_Work to complete_
Leave every picture out. Set down all the lines below exactly.

User interface change data
= = = = = = =
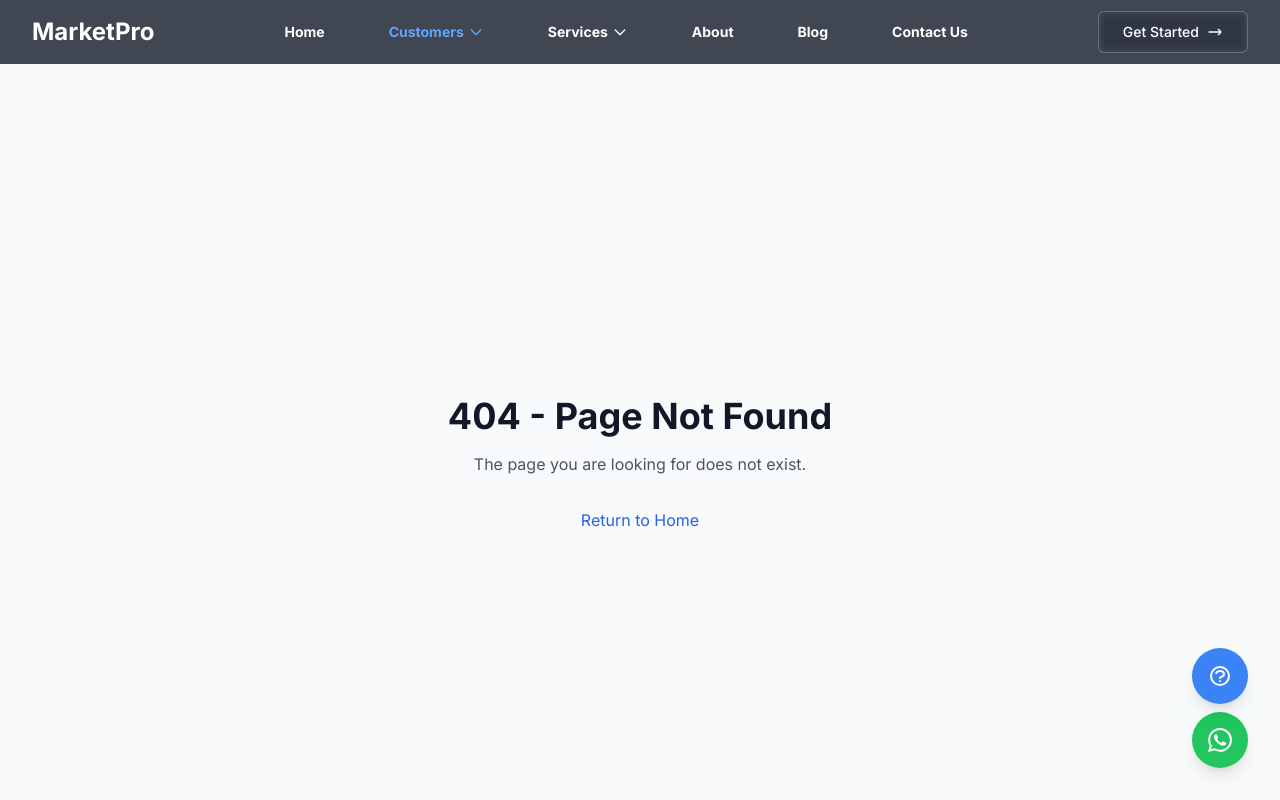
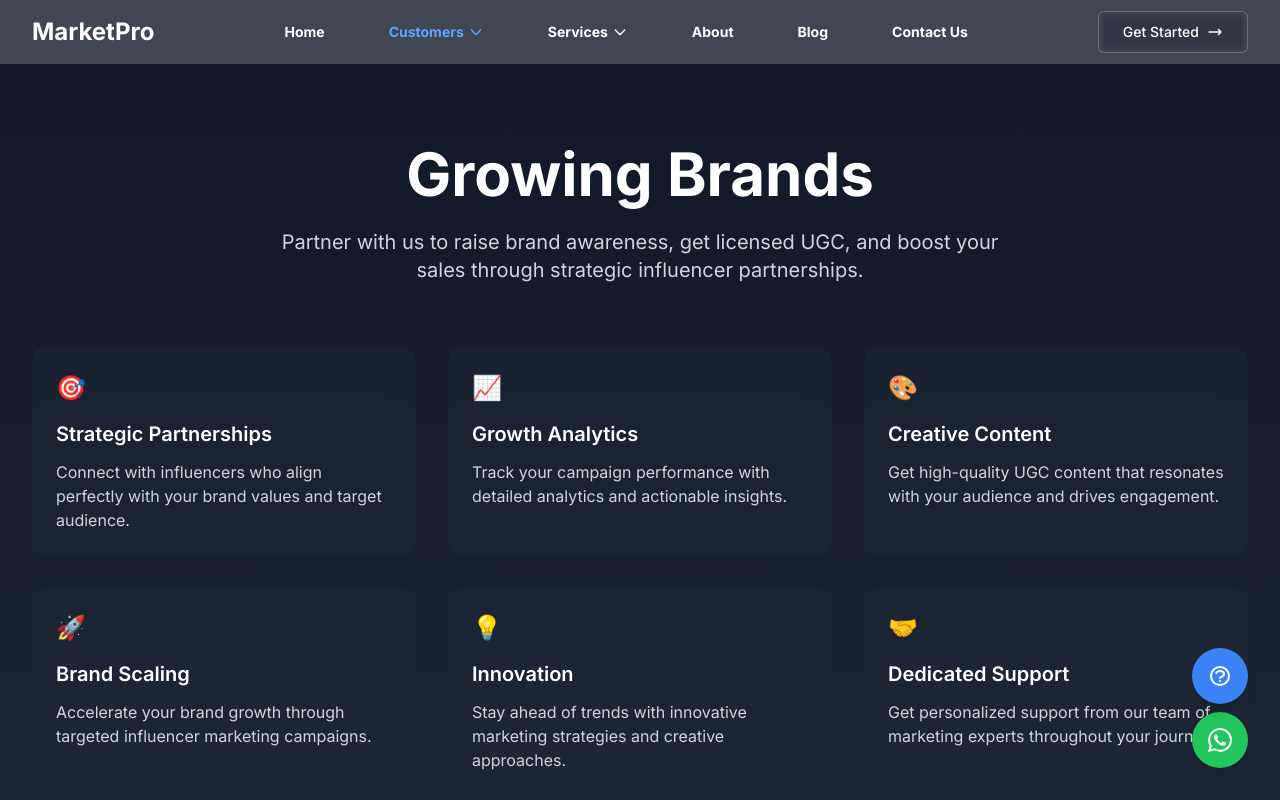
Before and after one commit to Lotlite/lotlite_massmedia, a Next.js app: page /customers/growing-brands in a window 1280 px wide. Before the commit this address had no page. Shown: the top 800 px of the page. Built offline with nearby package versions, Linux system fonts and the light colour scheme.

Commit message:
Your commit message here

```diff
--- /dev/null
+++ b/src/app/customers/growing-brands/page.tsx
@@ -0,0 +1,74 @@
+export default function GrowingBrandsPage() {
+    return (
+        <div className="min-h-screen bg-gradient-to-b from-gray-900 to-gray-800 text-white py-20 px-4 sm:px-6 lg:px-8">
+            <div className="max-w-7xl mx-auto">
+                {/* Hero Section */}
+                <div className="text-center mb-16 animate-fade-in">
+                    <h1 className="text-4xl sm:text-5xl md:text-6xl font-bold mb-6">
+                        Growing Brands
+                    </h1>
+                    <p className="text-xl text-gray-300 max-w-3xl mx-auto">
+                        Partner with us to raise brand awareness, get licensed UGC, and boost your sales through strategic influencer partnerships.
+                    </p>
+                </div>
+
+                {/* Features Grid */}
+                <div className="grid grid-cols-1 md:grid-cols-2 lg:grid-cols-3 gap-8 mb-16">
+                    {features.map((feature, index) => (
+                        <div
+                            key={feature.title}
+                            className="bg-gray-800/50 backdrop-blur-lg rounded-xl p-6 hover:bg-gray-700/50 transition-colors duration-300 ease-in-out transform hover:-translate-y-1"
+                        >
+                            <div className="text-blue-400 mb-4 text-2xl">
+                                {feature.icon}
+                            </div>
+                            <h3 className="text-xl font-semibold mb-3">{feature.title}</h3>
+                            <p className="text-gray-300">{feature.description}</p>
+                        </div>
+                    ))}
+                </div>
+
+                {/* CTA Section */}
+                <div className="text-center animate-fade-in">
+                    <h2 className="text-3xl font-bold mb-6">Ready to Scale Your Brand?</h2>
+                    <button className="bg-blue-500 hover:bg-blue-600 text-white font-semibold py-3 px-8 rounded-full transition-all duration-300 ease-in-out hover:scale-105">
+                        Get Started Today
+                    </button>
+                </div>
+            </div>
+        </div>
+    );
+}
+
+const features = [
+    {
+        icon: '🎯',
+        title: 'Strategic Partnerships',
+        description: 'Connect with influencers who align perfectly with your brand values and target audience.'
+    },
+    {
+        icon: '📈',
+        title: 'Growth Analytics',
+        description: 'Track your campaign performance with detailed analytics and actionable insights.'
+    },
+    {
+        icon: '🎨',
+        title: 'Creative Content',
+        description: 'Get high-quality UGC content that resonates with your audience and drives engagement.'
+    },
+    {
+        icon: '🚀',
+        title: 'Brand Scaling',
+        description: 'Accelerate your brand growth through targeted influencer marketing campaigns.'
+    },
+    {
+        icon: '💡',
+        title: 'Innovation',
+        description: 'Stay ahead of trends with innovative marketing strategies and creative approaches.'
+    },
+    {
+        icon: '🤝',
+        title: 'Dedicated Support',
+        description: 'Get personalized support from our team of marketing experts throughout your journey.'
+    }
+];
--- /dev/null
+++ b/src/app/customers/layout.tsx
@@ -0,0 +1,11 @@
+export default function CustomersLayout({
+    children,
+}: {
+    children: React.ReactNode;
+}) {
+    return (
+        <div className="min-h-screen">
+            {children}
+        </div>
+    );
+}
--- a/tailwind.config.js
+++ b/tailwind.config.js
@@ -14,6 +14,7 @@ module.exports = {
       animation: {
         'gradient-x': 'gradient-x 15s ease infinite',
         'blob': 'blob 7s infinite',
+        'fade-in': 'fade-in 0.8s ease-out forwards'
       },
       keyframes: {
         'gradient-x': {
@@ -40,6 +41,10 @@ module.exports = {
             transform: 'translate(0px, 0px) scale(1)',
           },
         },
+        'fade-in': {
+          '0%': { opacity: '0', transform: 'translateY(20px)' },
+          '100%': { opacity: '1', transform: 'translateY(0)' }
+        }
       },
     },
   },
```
= = = = = = =
_Response to this exercise_
Before and after one commit to Lotlite/lotlite_massmedia, a Next.js app: page /customers/growing-brands in a window 1280 px wide. Before the commit this address had no page. Shown: the top 800 px of the page. Built offline with nearby package versions, Linux system fonts and the light colour scheme.

Commit message:
Your commit message here

```diff
--- /dev/null
+++ b/src/app/customers/growing-brands/page.tsx
@@ -0,0 +1,74 @@
+export default function GrowingBrandsPage() {
+    return (
+        <div className="min-h-screen bg-gradient-to-b from-gray-900 to-gray-800 text-white py-20 px-4 sm:px-6 lg:px-8">
+            <div className="max-w-7xl mx-auto">
+                {/* Hero Section */}
+                <div className="text-center mb-16 animate-fade-in">
+                    <h1 className="text-4xl sm:text-5xl md:text-6xl font-bold mb-6">
+                        Growing Brands
+                    </h1>
+                    <p className="text-xl text-gray-300 max-w-3xl mx-auto">
+                        Partner with us to raise brand awareness, get licensed UGC, and boost your sales through strategic influencer partnerships.
+                    </p>
+                </div>
+
+                {/* Features Grid */}
+                <div className="grid grid-cols-1 md:grid-cols-2 lg:grid-cols-3 gap-8 mb-16">
+                    {features.map((feature, index) => (
+                        <div
+                            key={feature.title}
+                            className="bg-gray-800/50 backdrop-blur-lg rounded-xl p-6 hover:bg-gray-700/50 transition-colors duration-300 ease-in-out transform hover:-translate-y-1"
+                        >
+                            <div className="text-blue-400 mb-4 text-2xl">
+                                {feature.icon}
+                            </div>
+                            <h3 className="text-xl font-semibold mb-3">{feature.title}</h3>
+                            <p className="text-gray-300">{feature.description}</p>
+                        </div>
+                    ))}
+                </div>
+
+                {/* CTA Section */}
+                <div className="text-center animate-fade-in">
+                    <h2 className="text-3xl font-bold mb-6">Ready to Scale Your Brand?</h2>
+                    <button className="bg-blue-500 hover:bg-blue-600 text-white font-semibold py-3 px-8 rounded-full transition-all duration-300 ease-in-out hover:scale-105">
+                        Get Started Today
+                    </button>
+                </div>
+            </div>
+        </div>
+    );
+}
+
+const features = [
+    {
+        icon: '🎯',
+        title: 'Strategic Partnerships',
+        description: 'Connect with influencers who align perfectly with your brand values and target audience.'
+    },
+    {
+        icon: '📈',
+        title: 'Growth Analytics',
+        description: 'Track your campaign performance with detailed analytics and actionable insights.'
+    },
+    {
+        icon: '🎨',
+        title: 'Creative Content',
+        description: 'Get high-quality UGC content that resonates with your audience and drives engagement.'
+    },
+    {
+        icon: '🚀',
+        title: 'Brand Scaling',
+        description: 'Accelerate your brand growth through targeted influencer marketing campaigns.'
+    },
+    {
+        icon: '💡',
+        title: 'Innovation',
+        description: 'Stay ahead of trends with innovative marketing strategies and creative approaches.'
+    },
+    {
+        icon: '🤝',
+        title: 'Dedicated Support',
+        description: 'Get personalized support from our team of marketing experts throughout your journey.'
+    }
+];
--- /dev/null
+++ b/src/app/customers/layout.tsx
@@ -0,0 +1,11 @@
+export default function CustomersLayout({
+    children,
+}: {
+    children: React.ReactNode;
+}) {
+    return (
+        <div className="min-h-screen">
+            {children}
+        </div>
+    );
+}
--- a/tailwind.config.js
+++ b/tailwind.config.js
@@ -14,6 +14,7 @@ module.exports = {
       animation: {
         'gradient-x': 'gradient-x 15s ease infinite',
         'blob': 'blob 7s infinite',
+        'fade-in': 'fade-in 0.8s ease-out forwards'
       },
       keyframes: {
         'gradient-x': {
@@ -40,6 +41,10 @@ module.exports = {
             transform: 'translate(0px, 0px) scale(1)',
           },
         },
+        'fade-in': {
+          '0%': { opacity: '0', transform: 'translateY(20px)' },
+          '100%': { opacity: '1', transform: 'translateY(0)' }
+        }
       },
     },
   },
```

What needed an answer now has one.